Social media evidence is generally not entitled to a presumption of privacy, nor is it subject to privilege protection against discovery. Nonetheless, plaintiffs frequently raise objections to demands for access to social media collection discovery requests. And when a defendant’s discovery request constitutes a broad-scale fishing expedition, plaintiffs often prevail in their objections. Overcoming objections to social media discovery requires practicing restraint and limiting requests to information that could reasonably be considered relevant to a case.
Social Sharing and Legal E-Discovery
Many people freely share personal information on social media accounts regarding nearly every aspect of their lives including their behavior, health, lifestyle, associates, and substance abuse. Social media profiles represent a potential gold mine to defendants for potentially damaging content regarding a plaintiff’s claim regarding physical injury, emotional distress or fraud. It is a matter of due diligence for defendants in personal injury lawsuits to tap into the potentially rich data sources of social media profiles associated with opposing parties.
Photographs associated with social media posts represent a precious potential source for discovery. Like other elements of social media profiles, photographs are not privileged or entitled to a presumption of privacy, even for users who have established enhanced privacy settings on their accounts,

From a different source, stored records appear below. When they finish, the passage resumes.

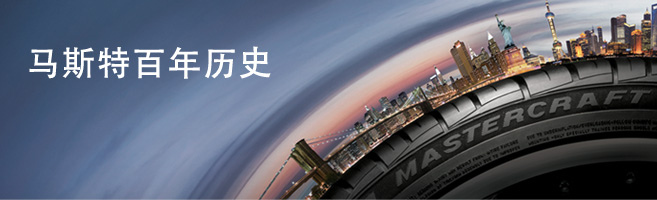
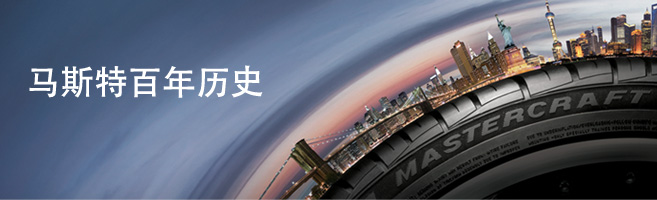
html

Changed region(s): [[0.0304, 0.24, 0.4262, 0.48]]

diff --git a/public/aboutmc.html b/public/aboutmc.html
@@ -135,27 +135,28 @@
 </div>
 
 <div class="bn_con1">
-<div class="bc3_img"><img src="images/br_pic6.jpg" width="422" height="242" /></div>
+<div class="bc3_img"><img src="images/br_pic11.jpg" width="187" height="104" /></div>
 <div class="bc3_text"><p>由于好手轮胎公司在二次世界大战中的突然贡献，在1945年美国三军授勋典礼上，荣获陆海军E勋章的崇高荣誉。翌年，获此殊荣的好手轮胎公司重新整合内部资源，正式更名为固铂轮胎橡胶公司。虽然这家公司已经汇聚了众多优秀轮胎品牌，但马斯特轮胎(Mastercraft)凭借着其传承百年的定制基因，和始终独立运营的特质，成为了固铂轮胎旗下不可或缺的重要组成部分。</p></div>
 
 </div>
 
 <div class="bn_con1">
-<div class="bc2_text"><p>随着战略版图的不断扩张，产品线持续的丰富完善。1995年，马斯特轮胎(Mastercraft)更新了自己的品牌标志，.以全新的面貌迎接更为广阔的国际市场，马斯特轮胎(Mastercraft)更具品牌化的形象至此愈发深入人心。时至今日，马斯特轮胎(Mastercraft)的产品早已分销全球，零售伙伴更是遍布世界各地，它的品牌价值和优秀品质被越来越多的口碑相传。</p></div>
 <div class="bc4_img"><img src="images/br_pic9.gif" width="167" height="37" /></div>
+<div class="bc2_text"><p>随着战略版图的不断扩张，产品线持续的丰富完善。1995年，马斯特轮胎(Mastercraft)更新了自己的品牌标志，.以全新的面貌迎接更为广阔的国际市场，马斯特轮胎(Mastercraft)更具品牌化的形象至此愈发深入人心。时至今日，马斯特轮胎(Mastercraft)的产品早已分销全球，零售伙伴更是遍布世界各地，它的品牌价值和优秀品质被越来越多的口碑相传。</p></div>
+
 </div>
 
 
-<div class="bn_con2">
+<div class="bn_con1">
 <p>时间磨砺出精湛的工艺，也让轮胎不断接受考验，即便是美国最严苛的TTT检测，对马斯特轮胎(Mastercraft)来说也只是普通起点。凭借着卓越品质，马斯特轮胎(Mastercraft)一次次的刷新TTT检测数据，更奠定了让同行望其项背的定制轮胎领导地位。马斯特轮胎(Mastercraft)深信，定制精神是一种对品质的不懈追求和坚持，是一种对消费者负责的认真态度，应该凭借这种精神为更多的市场和消费者提供最优质的产品。作为一个美国品牌，他们针对美国不同的路况，研发定制了不同的轮胎产品，让更多的美国人感受到出色轮胎带来的愉悦驾乘体验。</p>
 </div>
 
-<div class="bn_con2">
+<div class="bn_con1">
 <p>当然，定制之路，百年以来从未停止。始终渴望更专注、更专业的马斯特轮胎(Mastercraft)来到中国，并在这里开始下一个精湛百年。将西方精神融入东方智慧，为中国不同的道路情况和消费需求，量身定制不同功能的产品。不论是面对崎岖的山路，还是泥泞的小路，亦或是平坦的城市道路，都能让更多的中国人从容应对。在马斯特轮胎(Mastercraft)看来，轮胎不只是轮胎，更承载了对生活的期许，对未来的憧憬。更传递了一种坚定、永恒追求的生活信念。</p>
 </div>
 
 
-<div class="bn_con2">
+<div class="bn_con1">
 <p>从美国到中国，定制精神整整延续了100年，并已成为马斯特轮胎(Mastercraft)最重要的信仰，遵循着内心的声音，和中国一起，走向下一个百年。</p>
 </div>
 

diff --git a/public/css/style.css b/public/css/style.css
@@ -229,13 +229,14 @@ span.bl_con{ color:#888; line-height:18px; padding-bottom:15px; margin:0px; padd
 .bc1_text{ float:left; width:430px;}
 .brc_bottom p{ display:block; margin:0px; padding:0px; line-height:24px;text-indent:25px; overflow:hidden; }
 
-.bc2_img{ float:left; margin-right:30px;}
+.bc2_img{ float:left; margin-right:40px;}
 .bc2_text{ float:left; width:430px; }
 
 .bc3_img{ float:left; margin-right:30px; padding-top:10px;}
-.bc3_text{ float:left; width:192px; }
+.bc3_text{ float:left; width:430px; }
 
-.bc4_img{ float:left;  padding-top:30px; margin-left:30px;}
+.bc4_text{ float:left;  padding-top:30px;}
+.bc4_img{ float:left;  padding-top:30px; margin-right:30px; margin-left:20px;}
 
 .bn_con2{ margin-bottom:35px; margin-top:30px;}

The examination below of a slip and fall case illustrates both proper and improper approaches to social media collection and discovery of photographic evidence.
Photographs on Social Media and Privacy
In Nucci v. Target Corp., 162 So.3d 146 (Fla. 4th DCA 2015), the defendant filed a motion to access the plaintiff’s entire Facebook account after photographs started disappearing from the plaintiff’s Facebook profile. The court agreed with the plaintiff’s protests that the defendant’s claim was overly broad. In response, the defendant filed a motion demanding only access to photographs from the plaintiff’s Facebook profile dating back two years prior to the incident behind the lawsuit, up to the date of the motion for discovery.
In granting the defendant’s narrower discovery motion, the Fourth District determined that, because photographs and other social media profile information can be copied and shared by other users, “[t]he expectation that such information is private, in the traditional sense of the word, is not a reasonable one.”
The lesson from Nucci is that defense attorneys should exercise restraint regarding social media discovery, limiting requests to relevant and “reasonably calculated” information to overcome objections by plaintiffs regarding the discovery of social media data. SMI Aware works with litigants to ensure that e-discovery motions yield the information our clients need without overstepping legal boundaries.